When you want to post a URL on your brand’s Facebook Timeline, you have two options: You could either post a link directly to your timeline, or you could post a photo and include a URL in the photo’s caption.
In link format, users see additional information about a link like a headline and meta description. Here’s what a link post looks like:
Photo posts with the URL in the caption don’t display that information. They just have a photo and a caption that contains a link. Here’s what a photo post that includes a URL in the caption looks like:
In the past, we’ve recommended posting URLs in photo format. This is because photo posts with URLs were displayed much more prominently in the News Feed compared with link posts, which pulled in a thumbnail image that was much smaller than a photo image. Check out how the two compared:
(Note: This screenshot was taken from 2012 — now, link updates can have a much more prominent photo.)
Plus, the study we conducted in 2012 that photos on Facebook Pages received 53% more Likes and 104% more comments than the average post.
Two years later, Facebook says it’s finding people actually prefer to click on URLs displayed in text posts, rather than URLs in photo captions. As a result, Facebook will now be prioritizing showing links in link format over photo format.
This doesn’t necessarily mean you should stop posting photo posts altogether — it just means that when you want people to visit a link via your Facebook Page, you should post in the link format, not in the photo format with a URL in the caption.
By Facebook’s definition, “click-baiting” is “when a publisher posts a link with a headline that encourages people to click to see more, without telling them much information about what they will see.” Here’s an example:
Irresistible headlines like these draw people to click on them more often, which causes them to take over users’ News Feeds even if the article itself isn’t interesting. Facebook says it found that users prefer headlines that help them decide whether they want to read the full article before they click through about 80% of the time.
For brands that rely on click-bait headlines to drive traffic to their website, they will likely see their distribution decrease with Facebook’s new policy. Facebook will devalue content that gets high clickthrough rates, but low on-site reading time or low discussion about it on Facebook.

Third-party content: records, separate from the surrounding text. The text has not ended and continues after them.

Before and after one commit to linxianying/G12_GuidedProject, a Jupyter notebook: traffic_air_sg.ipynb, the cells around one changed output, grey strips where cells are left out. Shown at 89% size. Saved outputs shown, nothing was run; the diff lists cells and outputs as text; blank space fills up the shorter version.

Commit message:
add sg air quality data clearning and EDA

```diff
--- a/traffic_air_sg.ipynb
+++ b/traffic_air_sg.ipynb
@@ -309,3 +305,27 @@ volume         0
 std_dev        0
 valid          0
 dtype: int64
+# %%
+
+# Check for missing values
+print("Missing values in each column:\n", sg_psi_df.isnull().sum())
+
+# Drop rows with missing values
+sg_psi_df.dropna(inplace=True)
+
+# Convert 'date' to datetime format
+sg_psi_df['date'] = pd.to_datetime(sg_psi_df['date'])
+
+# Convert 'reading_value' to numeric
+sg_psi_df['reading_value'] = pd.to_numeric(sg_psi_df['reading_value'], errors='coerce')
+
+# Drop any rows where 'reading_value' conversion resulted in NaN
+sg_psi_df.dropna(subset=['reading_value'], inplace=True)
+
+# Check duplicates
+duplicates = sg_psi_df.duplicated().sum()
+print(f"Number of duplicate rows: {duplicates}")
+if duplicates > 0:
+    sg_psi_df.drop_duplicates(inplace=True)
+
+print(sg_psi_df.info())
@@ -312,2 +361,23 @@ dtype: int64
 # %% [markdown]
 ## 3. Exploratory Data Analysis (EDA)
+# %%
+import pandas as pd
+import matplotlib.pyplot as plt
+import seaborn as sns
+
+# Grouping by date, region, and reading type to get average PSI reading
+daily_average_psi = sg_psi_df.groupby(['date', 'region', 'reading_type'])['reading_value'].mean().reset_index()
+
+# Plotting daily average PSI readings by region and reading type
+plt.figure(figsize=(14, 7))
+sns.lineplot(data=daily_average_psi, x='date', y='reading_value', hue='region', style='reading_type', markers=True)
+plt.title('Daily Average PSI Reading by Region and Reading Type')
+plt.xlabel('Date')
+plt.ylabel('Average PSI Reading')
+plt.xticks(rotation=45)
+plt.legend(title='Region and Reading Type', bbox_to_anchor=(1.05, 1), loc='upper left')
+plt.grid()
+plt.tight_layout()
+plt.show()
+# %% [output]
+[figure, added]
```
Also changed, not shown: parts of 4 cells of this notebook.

Both of these updates are pretty straightforward for marketers — luckily, Facebook was pretty clear about what to do and what not to do. So going forward, we should 1) Use link post formats when we want to share links on our Page, and 2) Write clear headlines that communicate what articles are really about.
Are you surprised by either of these updates?